Encyclopedia of Anti-Revisionism On-Line

Richard Simpson

Labor Party: A Wolf in Sheep’s Clothing

First Published: The New Voice, Vol. XI, No. 8, December 19, 1983.
Transcription, Editing and Markup: Paul Saba
Copyright: This work is in the Public Domain under the Creative Commons Common Deed. You can freely copy, distribute and display this work; as well as make derivative and commercial works. Please credit the Encyclopedia of Anti-Revisionism On-Line as your source, include the url to this work, and note any of the transcribers, editors & proofreaders above.

All too often the idea of a Labor Party crops up as a solution for the myriad of problems facing workers.
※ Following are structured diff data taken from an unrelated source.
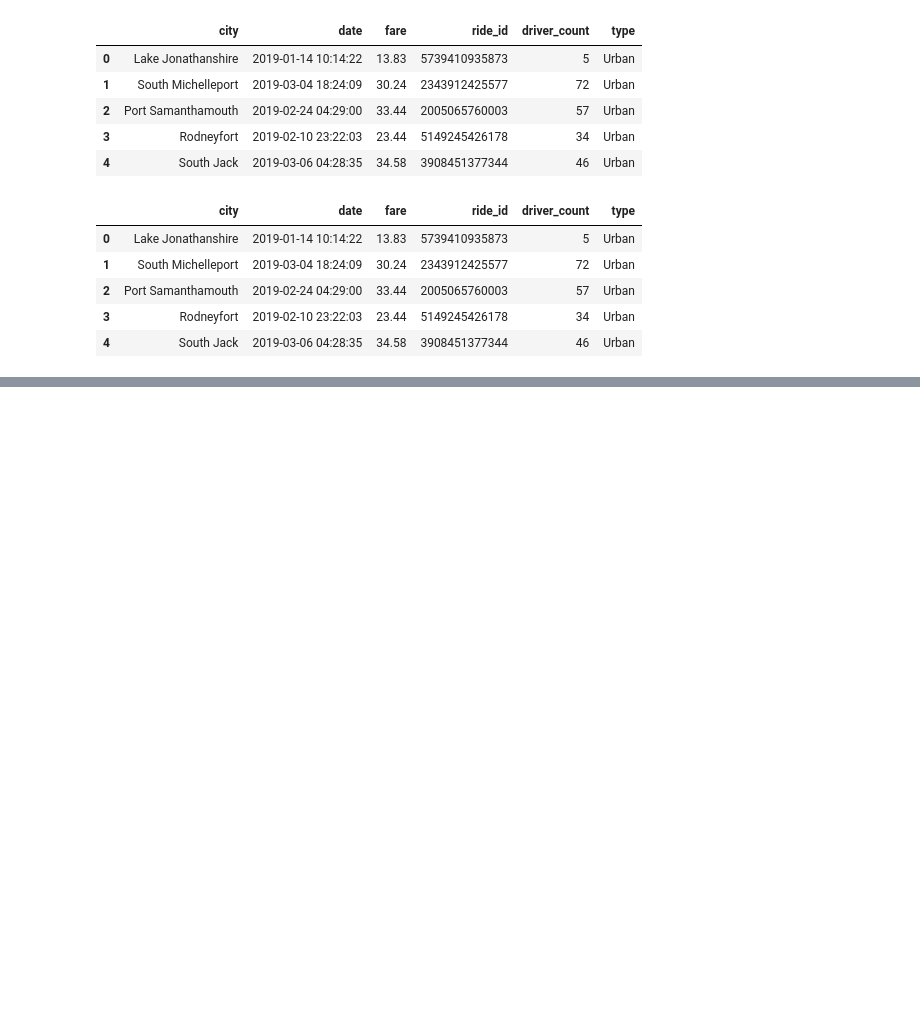
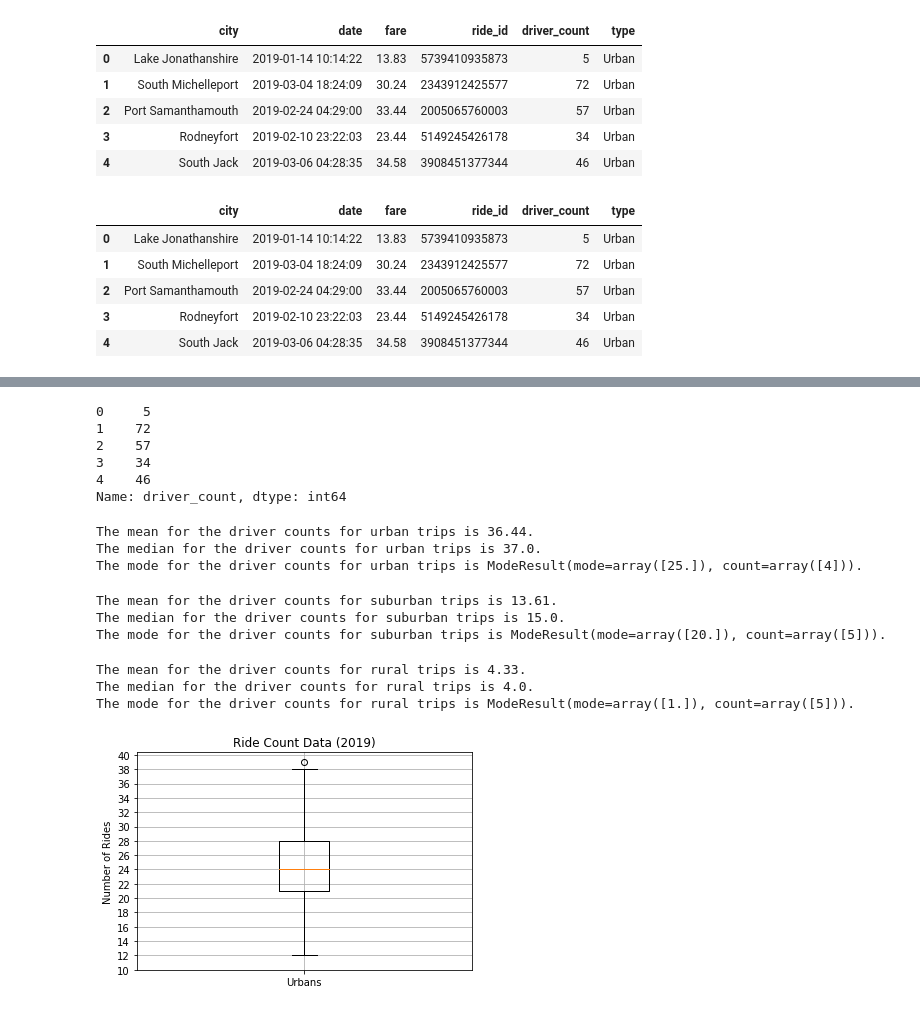
Before and after one commit to weihaolun/pyber_analysis, a Jupyter notebook: PyBer.ipynb, the cells around one changed output, grey strips where cells are left out. Drawn from its saved outputs; the diff is of its cells as text; code cells hidden in the pictures; blank space fills up the shorter version.

Commit message:
box-and-whisker plots code and images

```diff
--- a/PyBer.ipynb
+++ b/PyBer.ipynb
@@ -306,0 +534,67 @@ plt.savefig("analysis/Fig1.png", facecolor="white", bbox_inches="tight")
+# %%
+# Get the driver count data from the urban cities.
+urban_drivers = urban_cities_df['driver_count']
+urban_drivers.head()
+# %% [output]
+0     5
+1    72
+2    57
+3    34
+4    46
+Name: driver_count, dtype: int64
+# %%
+# Calculate the measures of central tendency for the driver count for the urban cities.
+mean_urban_driver_count = np.mean(urban_driver_count)
+print(f"The mean for the driver counts for urban trips is {mean_urban_driver_count:.2f}.")
+
+median_urban_driver_count = np.median(urban_driver_count)
+print(f"The median for the driver counts for urban trips is {median_urban_driver_count}.")
+
+mode_urban_driver_count = sts.mode(urban_driver_count)
+print(f"The mode for the driver counts for urban trips is {mode_urban_driver_count}.")
+# %% [output]
+The mean for the driver counts for urban trips is 36.44.
+The median for the driver counts for urban trips is 37.0.
+The mode for the driver counts for urban trips is ModeResult(mode=array([25.]), count=array([4])).
+# %%
+# Calculate the measures of central tendency for the driver count for the suburban cities.
+mean_suburban_driver_count = np.mean(suburban_driver_count)
+print(f"The mean for the driver counts for suburban trips is {mean_suburban_driver_count:.2f}.")
+
+median_suburban_driver_count = np.median(suburban_driver_count)
+print(f"The median for the driver counts for suburban trips is {median_suburban_driver_count}.")
+
+mode_suburban_driver_count = sts.mode(suburban_driver_count)
+print(f"The mode for the driver counts for suburban trips is {mode_suburban_driver_count}.")
+# %% [output]
+The mean for the driver counts for suburban trips is 13.61.
+The median for the driver counts for suburban trips is 15.0.
+The mode for the driver counts for suburban trips is ModeResult(mode=array([20.]), count=array([5])).
+# %%
+# Calculate the measures of central tendency for the driver count for the rural cities.
+mean_rural_driver_count = np.mean(rural_driver_count)
+print(f"The mean for the driver counts for rural trips is {mean_rural_driver_count:.2f}.")
+
+median_rural_driver_count = np.median(rural_driver_count)
+print(f"The median for the driver counts for rural trips is {median_rural_driver_count}.")
+
+mode_rural_driver_count = sts.mode(rural_driver_count)
+print(f"The mode for the driver counts for rural trips is {mode_rural_driver_count}.")
+# %% [output]
+The mean for the driver counts for rural trips is 4.33.
+The median for the driver counts for rural trips is 4.0.
+The mode for the driver counts for rural trips is ModeResult(mode=array([1.]), count=array([5])).
+# %%
+# Create a box-and-whisker plot for the urban cities ride count.
+x_labels = ["Urbans"]
+fig, ax = plt.subplots()
+ax.boxplot(urban_ride_count, labels=x_labels)
+
+# Add the title, y-axis label and grid.
+ax.set_title('Ride Count Data (2019)')
+ax.set_ylabel('Number of Rides')
+ax.set_yticks(np.arange(10, 41, step=2.0))
+ax.grid()
+plt.show()
+# %% [output]
+[figure, added]
```
Also changed, not shown: parts of 63 cells of this notebook, 3 other files.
At the West Coast Labor Notes Conference in Oakland (see the previous issue of TNV), it came up again. Many people talked about founding a “mass labor party.” The conference did not allow specific decisions or resolutions, so labor party champions popped up here and there, advancing their position in any context they could find. No matter what the discussion or the issue at hand, someone would be sure to say, “What we really need is a mass labor party.”
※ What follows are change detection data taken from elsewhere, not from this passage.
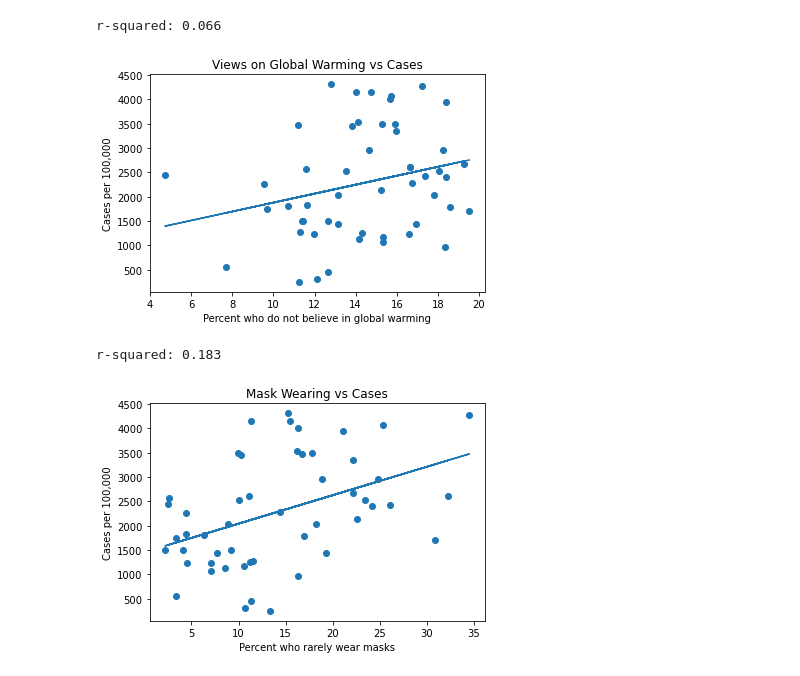
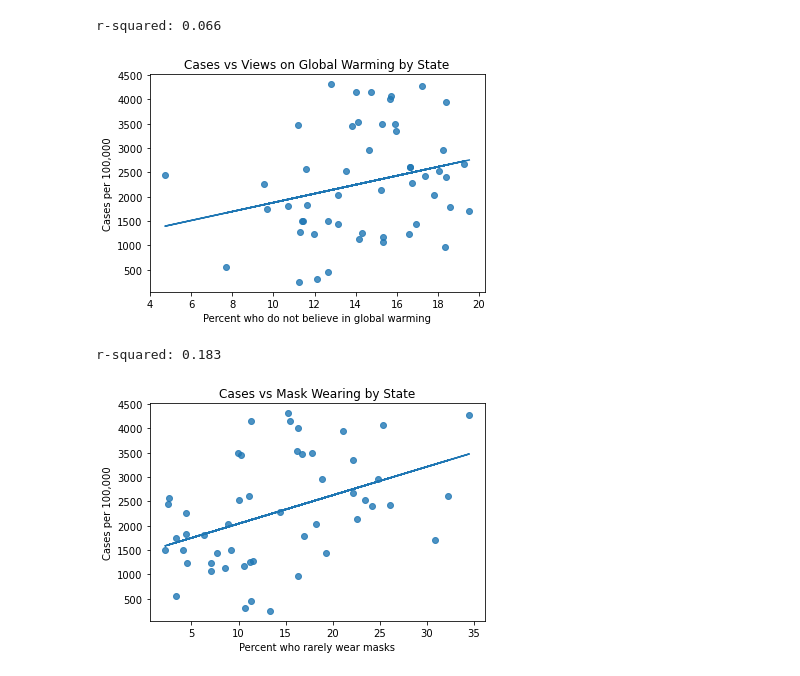
Before and after one commit to teresaflicek/Covid19-Societal-Impacts, a Jupyter notebook: analysis/science/science_beliefs.ipynb, the cells around one changed output. Saved outputs shown, nothing was run; the diff lists cells and outputs as text; code cells hidden in the pictures.

Commit message:
scatters and outlier cleaning

```diff
--- a/analysis/science/science_beliefs.ipynb
+++ b/analysis/science/science_beliefs.ipynb
@@ -47,8 +71,8 @@ states_df.head(5)
 | 3 | AZ | 6946685 | 235881 | 5864 | 0.049667 | 0.053200 | 0.094667 | 0.147333 | ... |
 | 4 | CA | 39148760 | 899799 | 17317 | 0.032310 | 0.030724 | 0.063690 | 0.158603 | ... |
 # %%
-def create_scatter(x_values, y_values, title, xlabel, ylabel):
-    plt.scatter(x_values, y_values)
+def create_scatter(x_values, y_values, title, xlabel, ylabel, alpha):
+    plt.scatter(x_values, y_values, alpha=alpha)
     plt.title(title)
     plt.xlabel(xlabel)
     plt.ylabel(ylabel)
@@ -57,13 +81,13 @@ def create_scatter(x_values, y_values, title, xlabel, ylabel):
     print(f"r-squared: {round(r_value ** 2, 3)}")
 # %%
 gw_skeptic = states_df['GW-Not-Happening']
-create_scatter(gw_skeptic, states_df['Cases Per 100k'], 'Views on Global Warming vs Cases', 'Percent who do not believe in global warming', 'Cases per 100,000')
+create_scatter(gw_skeptic, states_df['Cases Per 100k'], 'Cases vs Views on Global Warming by State', 'Percent who do not believe in global warming', 'Cases per 100,000', 0.8)
 # %% [output]
 r-squared: 0.066
-[figure, old version]
+[figure, new version]
 # %%
 mask_skeptic = 100 * (states_df['Mask-Never'] + states_df['Mask-Rarely'])
-create_scatter(mask_skeptic, states_df['Cases Per 100k'], 'Mask Wearing vs Cases', 'Percent who rarely wear masks', 'Cases per 100,000')
+create_scatter(mask_skeptic, states_df['Cases Per 100k'], 'Cases vs Mask Wearing by State', 'Percent who rarely wear masks', 'Cases per 100,000', 0.8)
 # %% [output]
 r-squared: 0.183
-[figure, old version]
+[figure, new version]
```
Also changed, not shown: parts of 8 cells of this notebook.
These sentiments are wrong, and they threaten to distract the working-class movement from more important and productive work. The labor party scheme would be to the class struggle as a whole exactly what it was in Oakland: a diversion.


The sentiment for a labor party arises from the failure of the Democratic Party to meet the needs of the working class. That part of the argument is true. However, the appropriate conclusion to draw from the Democratic betrayal is that electoral politics as a whole serve the ruling class, not that workers need a new party.

At a caucus arranged for public sector workers at the conference, several people made their obligatory call for a labor party. They said it would be especially helpful for public workers, who are thrown into electoral politics every day of their lives whether they like it or not.

One person disagreed. She pointed out that her experience as a public worker and as a representative of public workers taught her to be wary of programs to make the political system “work” for the rank and file. Her union had backed any number of “friends of labor” for city councils, boards of supervisors, school boards, etc.; in the end, all the politicians had to make peace with the system.

She said: “We spend hours trying to figure out how workers should relate to elected bosses. Our members understand they must be active in the electoral arena, but sometimes they forget that we cannot rely on a ’sympathetic’ politician any more than industrial workers can rely on a plant manager who pledges to ’work with the union.’

Under the onslaught of economic crisis and Reaganism, working people are searching out effective ways to fight back. The level of struggle is still low, but in one case workers have already shown their disillusionment with the system: They have boycotted electoral politics in increasing numbers.

There are two paths open to revolutionaries at this time. We can work hard among the masses, organizing their growing sense of resistance into meaningful struggles against the system that oppresses them. Or we can embrace “practical” schemes and projects that drag people back to the various frauds of capitalism. Forming a labor party comes under the second category.

The left wing of the labor movement will not find the masses in a labor party. Activists who rally to that banner will do all the work of organizing the party, only to find the apparatus firmly in the hands of sell-out union bureaucrats. Meanwhile, the workers will languish in disillusionment, waiting for leaders who are too busy building a labor party to advance the struggle.

There is no doubt that workers and their revolutionary leaders must pay close attention to what happens in electoral politics and jump into the fray when the need arises. But whether we are talking about this arena of the class struggle or any other, what the working class needs now is diligent, militant organization.

A revolution that crushes capitalism and establishes socialism is the only way to solve problems facing U.S. workers. A revolution of this kind requires a communist party. A scientific outlook, strict discipline and revolutionary commitment to the working class is the form this party will take...not a business-as-usual political party under a new label.